• _Record excerpts_:
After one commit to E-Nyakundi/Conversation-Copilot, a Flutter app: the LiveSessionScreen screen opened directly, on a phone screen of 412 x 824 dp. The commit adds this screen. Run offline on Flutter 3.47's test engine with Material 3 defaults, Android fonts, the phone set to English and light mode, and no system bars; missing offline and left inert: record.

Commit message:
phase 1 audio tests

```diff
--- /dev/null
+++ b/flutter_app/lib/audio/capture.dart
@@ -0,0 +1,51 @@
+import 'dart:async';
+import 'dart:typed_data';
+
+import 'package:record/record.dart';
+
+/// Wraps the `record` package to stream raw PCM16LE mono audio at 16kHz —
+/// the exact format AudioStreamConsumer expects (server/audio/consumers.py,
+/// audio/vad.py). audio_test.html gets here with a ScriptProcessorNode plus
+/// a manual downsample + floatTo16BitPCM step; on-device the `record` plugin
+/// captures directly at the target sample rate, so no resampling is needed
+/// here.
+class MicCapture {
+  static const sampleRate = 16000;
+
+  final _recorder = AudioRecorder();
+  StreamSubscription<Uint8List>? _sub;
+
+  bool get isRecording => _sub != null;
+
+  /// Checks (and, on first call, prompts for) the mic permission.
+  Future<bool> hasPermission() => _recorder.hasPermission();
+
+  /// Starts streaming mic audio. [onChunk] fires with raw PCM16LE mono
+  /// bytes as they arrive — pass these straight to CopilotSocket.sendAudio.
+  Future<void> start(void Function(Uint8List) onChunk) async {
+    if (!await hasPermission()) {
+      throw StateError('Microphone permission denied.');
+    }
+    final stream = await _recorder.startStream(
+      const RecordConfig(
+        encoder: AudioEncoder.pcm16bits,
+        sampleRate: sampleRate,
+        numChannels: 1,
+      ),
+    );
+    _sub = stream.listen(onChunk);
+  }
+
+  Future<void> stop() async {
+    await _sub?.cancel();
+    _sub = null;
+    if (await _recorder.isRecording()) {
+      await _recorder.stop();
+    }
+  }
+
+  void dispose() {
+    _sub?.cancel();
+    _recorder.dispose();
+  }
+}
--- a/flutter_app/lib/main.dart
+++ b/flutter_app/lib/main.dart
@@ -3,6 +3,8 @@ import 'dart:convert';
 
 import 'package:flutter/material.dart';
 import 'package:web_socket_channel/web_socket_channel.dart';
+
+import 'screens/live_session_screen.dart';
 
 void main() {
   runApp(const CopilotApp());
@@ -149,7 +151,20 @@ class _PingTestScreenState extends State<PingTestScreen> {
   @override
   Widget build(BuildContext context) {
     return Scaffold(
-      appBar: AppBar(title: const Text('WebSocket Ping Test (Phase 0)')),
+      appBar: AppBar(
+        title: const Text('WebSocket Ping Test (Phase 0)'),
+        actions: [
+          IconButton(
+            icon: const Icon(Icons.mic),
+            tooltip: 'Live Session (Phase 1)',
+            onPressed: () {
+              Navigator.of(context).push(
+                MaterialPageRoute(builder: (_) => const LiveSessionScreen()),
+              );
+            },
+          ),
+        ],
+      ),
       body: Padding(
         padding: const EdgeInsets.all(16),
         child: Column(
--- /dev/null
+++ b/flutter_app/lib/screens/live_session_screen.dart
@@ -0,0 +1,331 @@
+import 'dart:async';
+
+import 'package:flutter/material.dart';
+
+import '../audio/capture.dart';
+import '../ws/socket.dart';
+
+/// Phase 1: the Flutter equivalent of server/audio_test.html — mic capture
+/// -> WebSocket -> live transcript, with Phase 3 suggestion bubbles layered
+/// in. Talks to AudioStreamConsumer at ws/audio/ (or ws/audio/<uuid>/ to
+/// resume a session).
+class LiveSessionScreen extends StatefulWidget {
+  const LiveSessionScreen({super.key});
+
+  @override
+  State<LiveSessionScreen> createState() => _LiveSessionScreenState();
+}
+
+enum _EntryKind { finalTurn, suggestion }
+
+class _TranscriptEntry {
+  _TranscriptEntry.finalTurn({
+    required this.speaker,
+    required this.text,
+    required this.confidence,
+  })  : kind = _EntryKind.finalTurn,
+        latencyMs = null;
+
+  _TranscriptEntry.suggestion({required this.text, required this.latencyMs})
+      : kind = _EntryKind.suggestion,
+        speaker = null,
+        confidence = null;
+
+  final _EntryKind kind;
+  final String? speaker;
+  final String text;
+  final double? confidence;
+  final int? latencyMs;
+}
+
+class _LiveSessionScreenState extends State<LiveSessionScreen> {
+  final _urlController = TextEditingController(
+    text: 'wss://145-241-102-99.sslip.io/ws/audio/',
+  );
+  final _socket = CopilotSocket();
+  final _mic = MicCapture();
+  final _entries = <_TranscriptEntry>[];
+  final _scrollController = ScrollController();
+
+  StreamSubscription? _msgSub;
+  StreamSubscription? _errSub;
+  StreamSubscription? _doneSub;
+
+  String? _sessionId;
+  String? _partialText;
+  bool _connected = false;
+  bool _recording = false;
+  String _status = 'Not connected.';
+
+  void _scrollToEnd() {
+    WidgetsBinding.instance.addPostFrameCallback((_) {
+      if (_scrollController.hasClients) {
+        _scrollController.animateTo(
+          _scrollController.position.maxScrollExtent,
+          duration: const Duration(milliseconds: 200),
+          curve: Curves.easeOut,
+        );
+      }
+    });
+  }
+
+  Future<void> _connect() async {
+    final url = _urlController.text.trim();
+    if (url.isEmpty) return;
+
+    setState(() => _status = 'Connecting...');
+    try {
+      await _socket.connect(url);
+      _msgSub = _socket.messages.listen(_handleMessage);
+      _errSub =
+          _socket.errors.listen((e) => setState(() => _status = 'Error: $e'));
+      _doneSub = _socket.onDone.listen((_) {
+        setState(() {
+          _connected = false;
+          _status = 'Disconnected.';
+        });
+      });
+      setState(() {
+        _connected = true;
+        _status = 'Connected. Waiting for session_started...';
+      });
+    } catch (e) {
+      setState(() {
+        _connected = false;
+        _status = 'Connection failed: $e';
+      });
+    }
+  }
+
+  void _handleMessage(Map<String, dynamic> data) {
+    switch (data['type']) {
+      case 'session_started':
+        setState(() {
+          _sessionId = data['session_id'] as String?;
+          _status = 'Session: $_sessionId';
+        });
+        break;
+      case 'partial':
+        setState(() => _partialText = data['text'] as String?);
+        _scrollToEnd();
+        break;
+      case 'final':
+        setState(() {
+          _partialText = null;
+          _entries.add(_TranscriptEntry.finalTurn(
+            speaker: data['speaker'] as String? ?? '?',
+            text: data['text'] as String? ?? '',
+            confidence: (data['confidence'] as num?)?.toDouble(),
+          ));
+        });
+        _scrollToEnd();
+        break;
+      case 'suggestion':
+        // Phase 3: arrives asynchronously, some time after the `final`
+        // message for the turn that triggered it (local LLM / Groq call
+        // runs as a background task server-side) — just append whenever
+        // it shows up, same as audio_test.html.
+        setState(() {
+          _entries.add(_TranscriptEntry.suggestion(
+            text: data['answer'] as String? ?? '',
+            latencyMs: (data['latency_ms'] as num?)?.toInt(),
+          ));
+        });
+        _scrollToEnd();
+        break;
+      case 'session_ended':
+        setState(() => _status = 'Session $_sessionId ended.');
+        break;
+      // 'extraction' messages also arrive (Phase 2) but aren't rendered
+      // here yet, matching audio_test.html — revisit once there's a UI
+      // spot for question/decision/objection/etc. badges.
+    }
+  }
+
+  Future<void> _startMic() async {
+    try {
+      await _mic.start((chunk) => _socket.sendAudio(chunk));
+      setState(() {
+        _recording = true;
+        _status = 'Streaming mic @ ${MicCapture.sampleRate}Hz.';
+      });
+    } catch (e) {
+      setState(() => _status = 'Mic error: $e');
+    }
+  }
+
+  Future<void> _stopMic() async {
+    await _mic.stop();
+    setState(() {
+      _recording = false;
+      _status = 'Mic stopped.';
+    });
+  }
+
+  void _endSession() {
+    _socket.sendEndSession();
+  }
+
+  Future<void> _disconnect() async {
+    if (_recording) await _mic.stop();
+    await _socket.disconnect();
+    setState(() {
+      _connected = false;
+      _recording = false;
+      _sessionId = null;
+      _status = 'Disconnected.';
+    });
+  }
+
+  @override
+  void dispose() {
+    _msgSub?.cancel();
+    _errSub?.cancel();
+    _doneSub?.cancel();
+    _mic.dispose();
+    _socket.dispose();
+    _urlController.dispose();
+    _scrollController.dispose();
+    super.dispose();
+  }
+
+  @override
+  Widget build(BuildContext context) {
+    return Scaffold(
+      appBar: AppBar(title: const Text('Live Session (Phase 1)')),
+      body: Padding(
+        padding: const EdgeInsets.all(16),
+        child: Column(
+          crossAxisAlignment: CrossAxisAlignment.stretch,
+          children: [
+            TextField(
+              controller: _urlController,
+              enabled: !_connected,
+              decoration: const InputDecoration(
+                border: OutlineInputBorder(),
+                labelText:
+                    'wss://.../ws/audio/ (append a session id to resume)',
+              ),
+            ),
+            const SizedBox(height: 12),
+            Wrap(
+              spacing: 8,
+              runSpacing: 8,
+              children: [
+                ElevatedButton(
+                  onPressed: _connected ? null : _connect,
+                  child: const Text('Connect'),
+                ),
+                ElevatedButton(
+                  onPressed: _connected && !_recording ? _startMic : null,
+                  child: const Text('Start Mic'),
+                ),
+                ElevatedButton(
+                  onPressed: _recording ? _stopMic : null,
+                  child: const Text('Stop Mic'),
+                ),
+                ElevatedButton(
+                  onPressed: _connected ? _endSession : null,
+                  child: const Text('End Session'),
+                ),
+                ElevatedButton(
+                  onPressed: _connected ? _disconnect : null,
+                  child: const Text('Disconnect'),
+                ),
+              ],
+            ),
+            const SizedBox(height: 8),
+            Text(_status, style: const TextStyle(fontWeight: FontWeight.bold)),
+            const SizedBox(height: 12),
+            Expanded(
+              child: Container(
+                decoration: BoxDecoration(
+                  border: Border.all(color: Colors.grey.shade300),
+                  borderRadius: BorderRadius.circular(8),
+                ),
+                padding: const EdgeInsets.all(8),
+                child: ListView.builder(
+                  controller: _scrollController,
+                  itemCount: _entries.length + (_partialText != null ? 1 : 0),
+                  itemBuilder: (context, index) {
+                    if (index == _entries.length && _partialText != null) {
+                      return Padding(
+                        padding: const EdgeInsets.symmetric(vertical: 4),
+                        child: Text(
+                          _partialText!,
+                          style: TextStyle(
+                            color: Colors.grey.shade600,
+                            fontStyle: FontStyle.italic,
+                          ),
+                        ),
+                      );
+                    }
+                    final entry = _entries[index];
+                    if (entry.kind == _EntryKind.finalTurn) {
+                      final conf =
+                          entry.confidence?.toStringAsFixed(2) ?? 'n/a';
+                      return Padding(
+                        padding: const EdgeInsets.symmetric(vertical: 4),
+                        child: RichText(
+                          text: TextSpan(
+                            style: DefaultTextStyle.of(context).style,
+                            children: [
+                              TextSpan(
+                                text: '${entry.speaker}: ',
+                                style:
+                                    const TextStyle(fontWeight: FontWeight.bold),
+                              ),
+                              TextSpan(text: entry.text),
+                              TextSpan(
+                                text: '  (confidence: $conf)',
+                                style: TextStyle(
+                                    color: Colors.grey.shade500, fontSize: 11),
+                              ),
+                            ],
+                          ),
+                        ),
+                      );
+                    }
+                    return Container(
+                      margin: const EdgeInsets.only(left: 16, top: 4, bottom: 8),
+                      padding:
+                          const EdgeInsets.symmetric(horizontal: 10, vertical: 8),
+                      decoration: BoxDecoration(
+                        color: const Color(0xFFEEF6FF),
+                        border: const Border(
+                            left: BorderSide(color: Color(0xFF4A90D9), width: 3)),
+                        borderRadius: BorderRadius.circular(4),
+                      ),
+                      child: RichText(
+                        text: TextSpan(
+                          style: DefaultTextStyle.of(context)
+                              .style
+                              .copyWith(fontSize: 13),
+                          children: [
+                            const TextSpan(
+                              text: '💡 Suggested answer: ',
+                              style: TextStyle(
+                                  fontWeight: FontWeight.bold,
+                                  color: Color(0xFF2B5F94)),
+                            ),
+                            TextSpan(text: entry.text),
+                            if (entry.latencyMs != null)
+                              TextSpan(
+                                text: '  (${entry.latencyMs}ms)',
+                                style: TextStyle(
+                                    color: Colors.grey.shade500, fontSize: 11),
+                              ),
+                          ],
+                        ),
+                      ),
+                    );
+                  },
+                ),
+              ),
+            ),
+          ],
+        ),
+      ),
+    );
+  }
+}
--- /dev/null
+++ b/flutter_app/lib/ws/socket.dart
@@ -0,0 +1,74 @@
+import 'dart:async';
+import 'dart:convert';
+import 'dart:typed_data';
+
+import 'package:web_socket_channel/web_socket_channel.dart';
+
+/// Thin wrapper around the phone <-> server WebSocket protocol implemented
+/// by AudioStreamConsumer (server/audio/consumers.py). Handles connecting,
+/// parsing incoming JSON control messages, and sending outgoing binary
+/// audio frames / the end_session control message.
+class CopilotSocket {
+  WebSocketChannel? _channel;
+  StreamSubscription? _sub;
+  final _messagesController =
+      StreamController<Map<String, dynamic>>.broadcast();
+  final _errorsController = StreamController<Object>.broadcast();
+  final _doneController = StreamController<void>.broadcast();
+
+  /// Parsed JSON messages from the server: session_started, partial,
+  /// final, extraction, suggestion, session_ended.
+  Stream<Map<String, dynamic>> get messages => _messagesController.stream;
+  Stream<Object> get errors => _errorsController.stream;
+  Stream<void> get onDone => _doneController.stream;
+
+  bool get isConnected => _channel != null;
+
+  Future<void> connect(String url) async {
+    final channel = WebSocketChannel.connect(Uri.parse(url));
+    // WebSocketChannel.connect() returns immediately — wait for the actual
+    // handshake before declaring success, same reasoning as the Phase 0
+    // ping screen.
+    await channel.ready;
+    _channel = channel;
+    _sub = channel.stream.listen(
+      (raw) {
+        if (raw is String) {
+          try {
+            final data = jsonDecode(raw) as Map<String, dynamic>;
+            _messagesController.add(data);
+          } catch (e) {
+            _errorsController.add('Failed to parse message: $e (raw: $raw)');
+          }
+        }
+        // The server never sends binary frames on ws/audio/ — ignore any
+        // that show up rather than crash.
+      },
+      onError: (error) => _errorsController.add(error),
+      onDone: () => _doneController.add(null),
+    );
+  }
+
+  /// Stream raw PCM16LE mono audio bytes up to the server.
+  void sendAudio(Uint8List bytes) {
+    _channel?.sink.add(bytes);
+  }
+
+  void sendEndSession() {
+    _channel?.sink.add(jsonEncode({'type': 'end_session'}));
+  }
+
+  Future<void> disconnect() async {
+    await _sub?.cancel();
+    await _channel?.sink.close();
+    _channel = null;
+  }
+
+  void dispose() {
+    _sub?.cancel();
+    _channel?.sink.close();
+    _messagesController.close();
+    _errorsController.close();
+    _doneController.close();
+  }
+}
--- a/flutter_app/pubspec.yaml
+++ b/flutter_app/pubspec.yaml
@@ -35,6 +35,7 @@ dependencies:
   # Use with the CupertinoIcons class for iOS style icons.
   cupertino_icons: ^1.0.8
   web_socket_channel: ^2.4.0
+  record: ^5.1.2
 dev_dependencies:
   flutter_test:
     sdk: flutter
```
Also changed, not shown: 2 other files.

• _What to do_:
Scan the listing above and identify each line holding the string "bool"; copy every such line.

• _Response area_:
+  bool get isRecording => _sub != null;
+  Future<bool> hasPermission() => _recorder.hasPermission();
+  bool _connected = false;
+  bool _recording = false;
+  bool get isConnected => _channel != null;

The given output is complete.